By Denise Coffey - Staff Writer
Putnam - posted Mon., Sep. 23, 2013
Deb Couture sits with a friend at the Harvest Moon pet adoption event. Photos by D. Coffey.
Deb Couture sits with a friend at the Harvest Moon pet adoption event. Photos by D. Coffey.

Dogs ruled the parking lot at Harvest Moon Health Foods Store in Putnam on Sept. 21. Shop owner and dog-lover Linda Tagg invited several animal rescue groups in for a pet adoption event. Representatives from the NECCOG animal shelter, Dog Orphans, the Putnam Animal Shelter, the Lebanon Animal Shelter, and Our Companions Animal Rescue were on hand to discuss the ways their organizations worked and how people could begin the adoption process.

Each organization had slightly different policies for adoption. The event allowed people to talk with the representatives, learn about the animals in their care, and which one might best suit their needs.

Our Companions is a shelter for dogs and cats that offers rehabilitation, sterilization services, training and educational programs. Cats live in houses outfitted with scratch posts, tunnels and toys. Dogs have their own park on the sanctuary’s 43 acres. Their adoption process keeps animals with their owners while a search is undertaken for new homes. Anyone wishing to adopt an animal must fill out an application, followed up with an interview and home visit. Approximately 200 volunteers pull feeding, exercise and tuck-in shifts, according to volunteer Deb Couture. 

Dog Orphan assistant kennel manager Shannon Wheeler was on hand to talk with people about the dogs the Webster, Mass., organization had to offer. The no-kill non-profit can house up to 25 dogs at a time. Many of them come from California and some southern states where shelters aren’t required to sterilize animals. “Little dogs adopt out quickly,” Wheeler said. She’d brought two older chihuahuas with her to the event. Someone filled out an application for one of them that morning. Wheeler expected that once the application process was complete, the adoption would happen quickly.

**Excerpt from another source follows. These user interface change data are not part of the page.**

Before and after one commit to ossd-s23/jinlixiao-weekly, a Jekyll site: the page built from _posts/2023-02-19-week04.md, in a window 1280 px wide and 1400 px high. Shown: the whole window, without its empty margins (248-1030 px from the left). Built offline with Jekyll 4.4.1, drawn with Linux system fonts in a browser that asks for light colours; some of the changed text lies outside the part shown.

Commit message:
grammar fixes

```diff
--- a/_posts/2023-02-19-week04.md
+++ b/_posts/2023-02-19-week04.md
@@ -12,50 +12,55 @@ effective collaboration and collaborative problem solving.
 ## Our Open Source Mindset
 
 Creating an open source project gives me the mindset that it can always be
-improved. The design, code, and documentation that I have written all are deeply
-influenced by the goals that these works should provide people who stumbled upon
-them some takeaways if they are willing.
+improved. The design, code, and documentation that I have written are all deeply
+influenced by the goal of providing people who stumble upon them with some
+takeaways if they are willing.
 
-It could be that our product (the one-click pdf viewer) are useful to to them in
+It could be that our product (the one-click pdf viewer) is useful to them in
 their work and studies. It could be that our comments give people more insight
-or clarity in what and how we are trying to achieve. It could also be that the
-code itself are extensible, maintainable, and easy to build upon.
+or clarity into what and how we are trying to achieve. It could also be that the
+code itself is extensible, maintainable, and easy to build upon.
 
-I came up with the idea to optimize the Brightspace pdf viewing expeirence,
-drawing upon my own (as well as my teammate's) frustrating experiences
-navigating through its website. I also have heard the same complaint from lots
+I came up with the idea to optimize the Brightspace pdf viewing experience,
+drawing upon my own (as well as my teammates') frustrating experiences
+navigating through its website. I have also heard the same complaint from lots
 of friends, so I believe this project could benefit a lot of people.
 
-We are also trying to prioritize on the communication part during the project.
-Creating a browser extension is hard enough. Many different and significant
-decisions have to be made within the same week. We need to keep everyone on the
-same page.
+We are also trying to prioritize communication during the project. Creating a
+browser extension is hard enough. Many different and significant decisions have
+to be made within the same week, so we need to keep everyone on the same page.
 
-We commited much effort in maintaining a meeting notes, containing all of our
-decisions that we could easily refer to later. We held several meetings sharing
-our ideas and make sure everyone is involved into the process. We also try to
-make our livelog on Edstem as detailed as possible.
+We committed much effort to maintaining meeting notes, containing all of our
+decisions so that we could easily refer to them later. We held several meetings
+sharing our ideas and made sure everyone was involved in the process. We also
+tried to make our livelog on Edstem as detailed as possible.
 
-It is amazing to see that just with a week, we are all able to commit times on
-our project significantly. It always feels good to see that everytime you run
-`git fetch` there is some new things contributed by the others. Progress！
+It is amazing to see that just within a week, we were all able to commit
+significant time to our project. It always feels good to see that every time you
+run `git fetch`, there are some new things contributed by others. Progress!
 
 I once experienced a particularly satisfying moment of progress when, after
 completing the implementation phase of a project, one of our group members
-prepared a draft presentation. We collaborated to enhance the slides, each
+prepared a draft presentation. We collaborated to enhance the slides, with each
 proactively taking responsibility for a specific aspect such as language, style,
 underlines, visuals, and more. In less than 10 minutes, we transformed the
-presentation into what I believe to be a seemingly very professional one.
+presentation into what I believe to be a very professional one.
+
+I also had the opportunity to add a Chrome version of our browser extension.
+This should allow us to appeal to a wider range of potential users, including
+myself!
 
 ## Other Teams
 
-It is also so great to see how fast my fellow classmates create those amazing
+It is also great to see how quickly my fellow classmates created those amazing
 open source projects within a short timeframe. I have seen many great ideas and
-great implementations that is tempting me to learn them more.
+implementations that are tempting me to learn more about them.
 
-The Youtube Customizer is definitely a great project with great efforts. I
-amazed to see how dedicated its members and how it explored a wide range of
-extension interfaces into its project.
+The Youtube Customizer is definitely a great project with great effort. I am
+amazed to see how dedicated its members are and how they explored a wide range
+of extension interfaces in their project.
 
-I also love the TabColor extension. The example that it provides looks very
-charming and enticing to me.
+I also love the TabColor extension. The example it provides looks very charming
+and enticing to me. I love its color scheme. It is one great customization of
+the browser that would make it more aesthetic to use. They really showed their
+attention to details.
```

NECCOG Animal Control Officer Diane Collette brought three dogs, a female shepherd, a pit bull mix and a catahoula mix. Her shelter currently has 12 dogs and 30 cats. The longer an animal stays in the shelter, the better the staff know its personality, she said. And people can make appointments to get to know the animals before adopting. NECCOG picks up strays from the eight-area towns it serves. It takes in occasional owner releases depending on the animal and the reasons for the release. 

At the end of the day, Tagg gave each organization cans of organic dog food. “I have a passion for animals and for helping them,” she said. Once she got the idea for the event, she called NECCOG. “It blossomed from there,” she said. Next year she hopes to invite even more organizations, including purebred rescue groups like Sunshine Golden Retriever Rescue and a Boxer rescue out of Grafton, Mass.  

Pictures of her golden retrievers, Marshall and Tucker, hang on the wall behind her cash register. She got them soon after two previous dogs died within days of each other, one from kidney failure and the other from old age and "a broken heart." Tagg teared up talking about them. She plans to honor their memories by helping to house more animals in the future.

Let us know what you think!
Please be as specific as possible.
Include your name and email if you would like a response back.
This question is for testing whether you are a human visitor and to prevent automated spam submissions.
Enter the code without spaces and pay attention to upper/lower case.